WHAT THE TASK REQUIRES
Every line below that includes the word "Alamat" needs to be copied.

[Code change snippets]
---+---

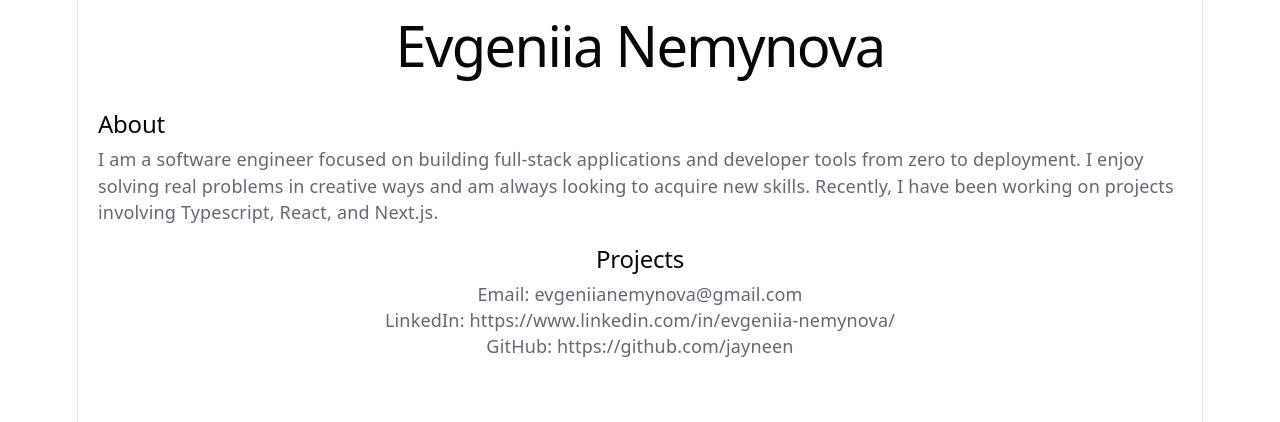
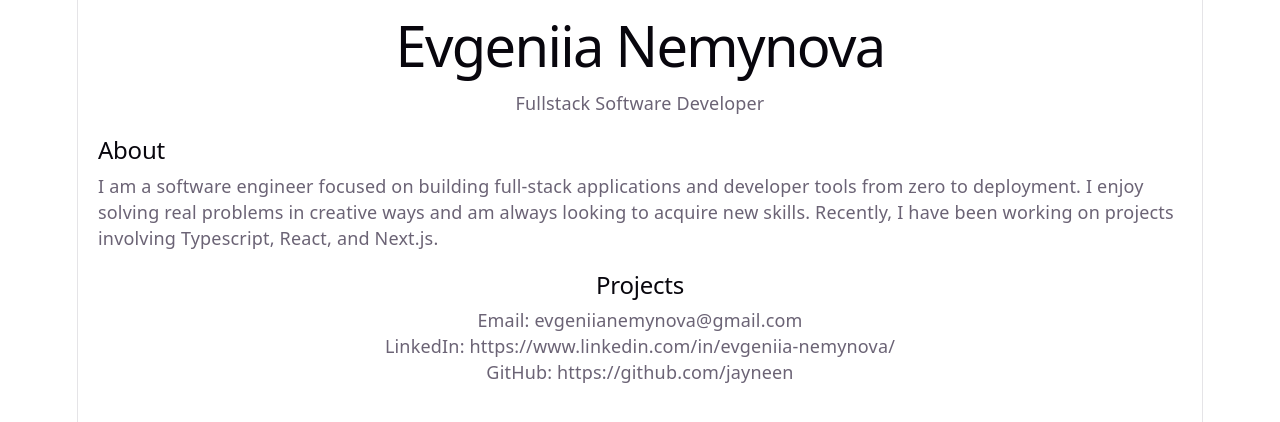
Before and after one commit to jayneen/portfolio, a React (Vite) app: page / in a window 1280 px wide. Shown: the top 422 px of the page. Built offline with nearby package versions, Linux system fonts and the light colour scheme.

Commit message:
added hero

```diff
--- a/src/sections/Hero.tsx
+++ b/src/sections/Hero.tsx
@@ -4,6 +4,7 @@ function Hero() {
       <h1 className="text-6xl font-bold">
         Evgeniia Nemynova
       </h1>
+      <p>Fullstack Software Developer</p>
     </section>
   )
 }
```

---+---

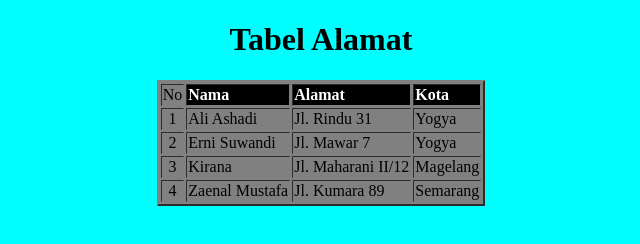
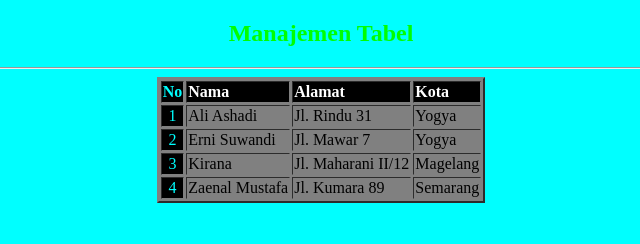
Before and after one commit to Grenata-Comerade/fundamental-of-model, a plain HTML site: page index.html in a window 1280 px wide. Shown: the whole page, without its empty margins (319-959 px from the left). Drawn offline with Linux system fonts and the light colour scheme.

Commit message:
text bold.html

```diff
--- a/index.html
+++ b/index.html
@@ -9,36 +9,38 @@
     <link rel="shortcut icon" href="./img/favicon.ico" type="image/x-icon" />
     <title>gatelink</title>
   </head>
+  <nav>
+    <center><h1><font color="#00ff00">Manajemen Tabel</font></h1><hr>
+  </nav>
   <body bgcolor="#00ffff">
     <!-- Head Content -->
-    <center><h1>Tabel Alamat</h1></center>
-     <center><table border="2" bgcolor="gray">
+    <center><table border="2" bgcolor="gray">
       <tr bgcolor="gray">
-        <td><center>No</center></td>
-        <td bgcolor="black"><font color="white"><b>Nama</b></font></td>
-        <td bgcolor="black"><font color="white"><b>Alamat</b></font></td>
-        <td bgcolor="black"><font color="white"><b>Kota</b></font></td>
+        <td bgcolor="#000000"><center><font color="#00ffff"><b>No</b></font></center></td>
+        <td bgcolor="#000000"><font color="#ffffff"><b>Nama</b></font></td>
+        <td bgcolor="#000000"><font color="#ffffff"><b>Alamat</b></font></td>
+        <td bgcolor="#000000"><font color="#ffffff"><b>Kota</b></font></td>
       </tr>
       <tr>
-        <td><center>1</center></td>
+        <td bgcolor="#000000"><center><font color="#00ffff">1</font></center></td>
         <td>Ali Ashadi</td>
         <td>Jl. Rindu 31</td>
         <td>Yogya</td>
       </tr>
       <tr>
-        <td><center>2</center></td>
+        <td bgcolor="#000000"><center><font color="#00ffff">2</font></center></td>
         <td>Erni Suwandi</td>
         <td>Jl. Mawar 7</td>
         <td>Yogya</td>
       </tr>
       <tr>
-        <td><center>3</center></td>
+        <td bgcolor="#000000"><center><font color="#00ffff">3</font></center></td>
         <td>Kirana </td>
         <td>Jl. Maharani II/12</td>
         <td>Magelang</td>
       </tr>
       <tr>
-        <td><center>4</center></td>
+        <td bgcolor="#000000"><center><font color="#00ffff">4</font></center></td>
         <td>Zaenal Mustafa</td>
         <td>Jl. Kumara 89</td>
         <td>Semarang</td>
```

---+---

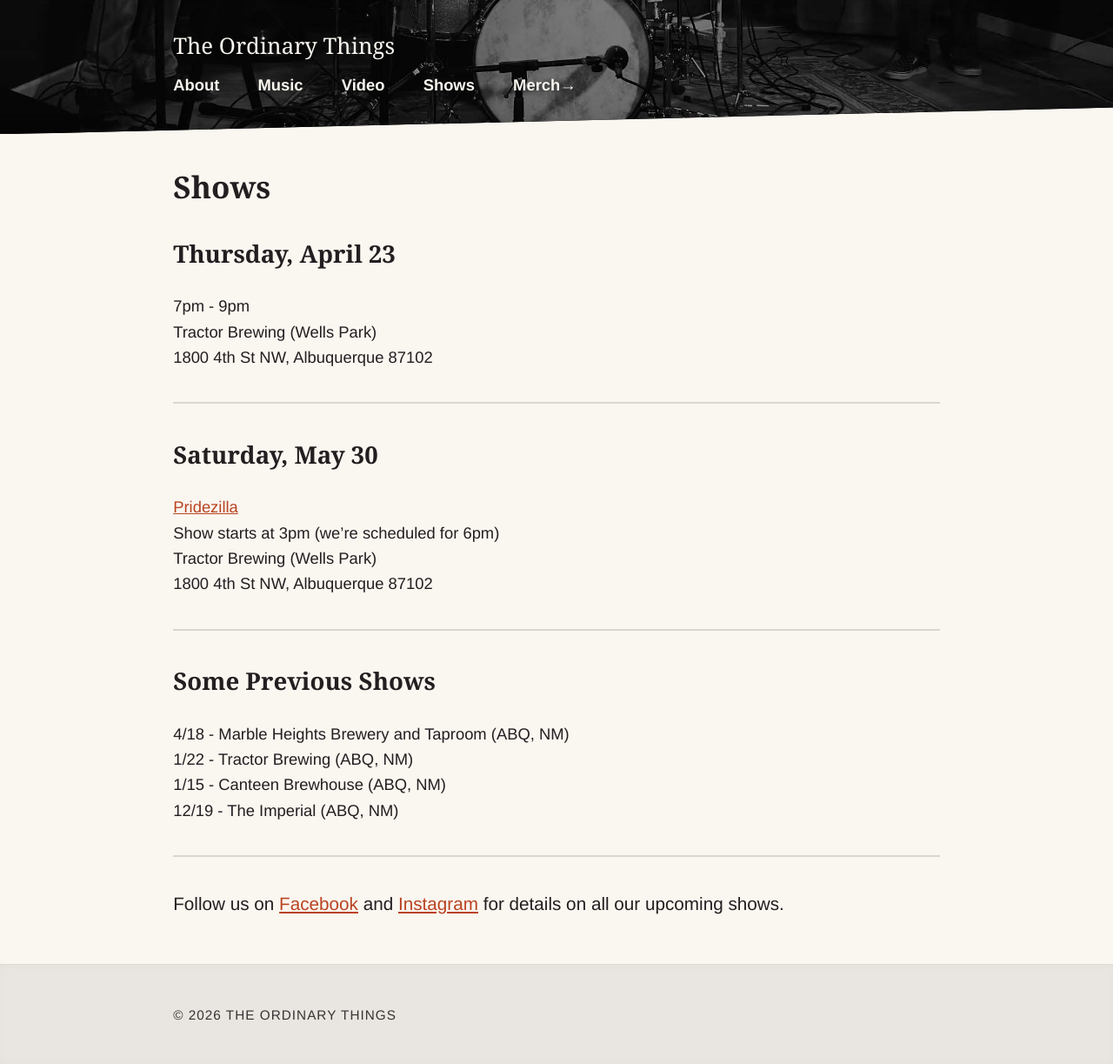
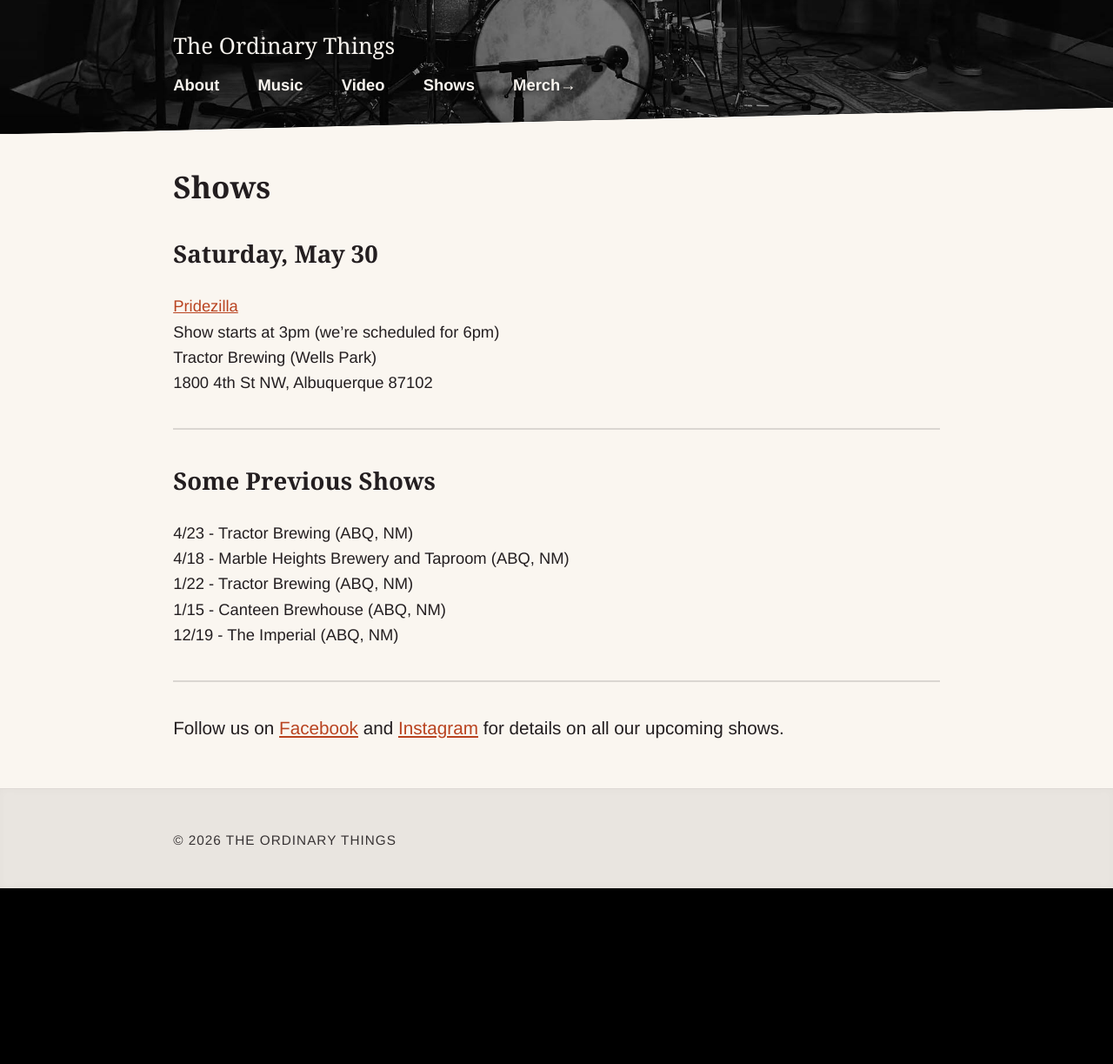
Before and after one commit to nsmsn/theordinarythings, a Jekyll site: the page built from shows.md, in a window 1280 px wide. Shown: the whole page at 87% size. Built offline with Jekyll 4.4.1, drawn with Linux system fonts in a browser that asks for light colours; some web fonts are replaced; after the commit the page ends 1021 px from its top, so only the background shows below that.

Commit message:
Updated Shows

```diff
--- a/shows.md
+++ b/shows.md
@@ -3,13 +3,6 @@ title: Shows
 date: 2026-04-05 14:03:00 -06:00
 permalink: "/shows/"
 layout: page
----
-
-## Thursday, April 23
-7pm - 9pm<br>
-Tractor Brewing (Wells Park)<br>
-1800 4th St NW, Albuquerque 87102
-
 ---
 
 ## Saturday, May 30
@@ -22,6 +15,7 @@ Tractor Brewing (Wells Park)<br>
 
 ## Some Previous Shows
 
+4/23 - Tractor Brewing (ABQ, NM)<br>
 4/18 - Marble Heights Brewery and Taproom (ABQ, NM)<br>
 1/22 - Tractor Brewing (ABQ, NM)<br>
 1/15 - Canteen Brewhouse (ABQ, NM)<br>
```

---+---

ANSWER BELOW
-    <center><h1>Tabel Alamat</h1></center>
-        <td bgcolor="black"><font color="white"><b>Alamat</b></font></td>
+        <td bgcolor="#000000"><font color="#ffffff"><b>Alamat</b></font></td>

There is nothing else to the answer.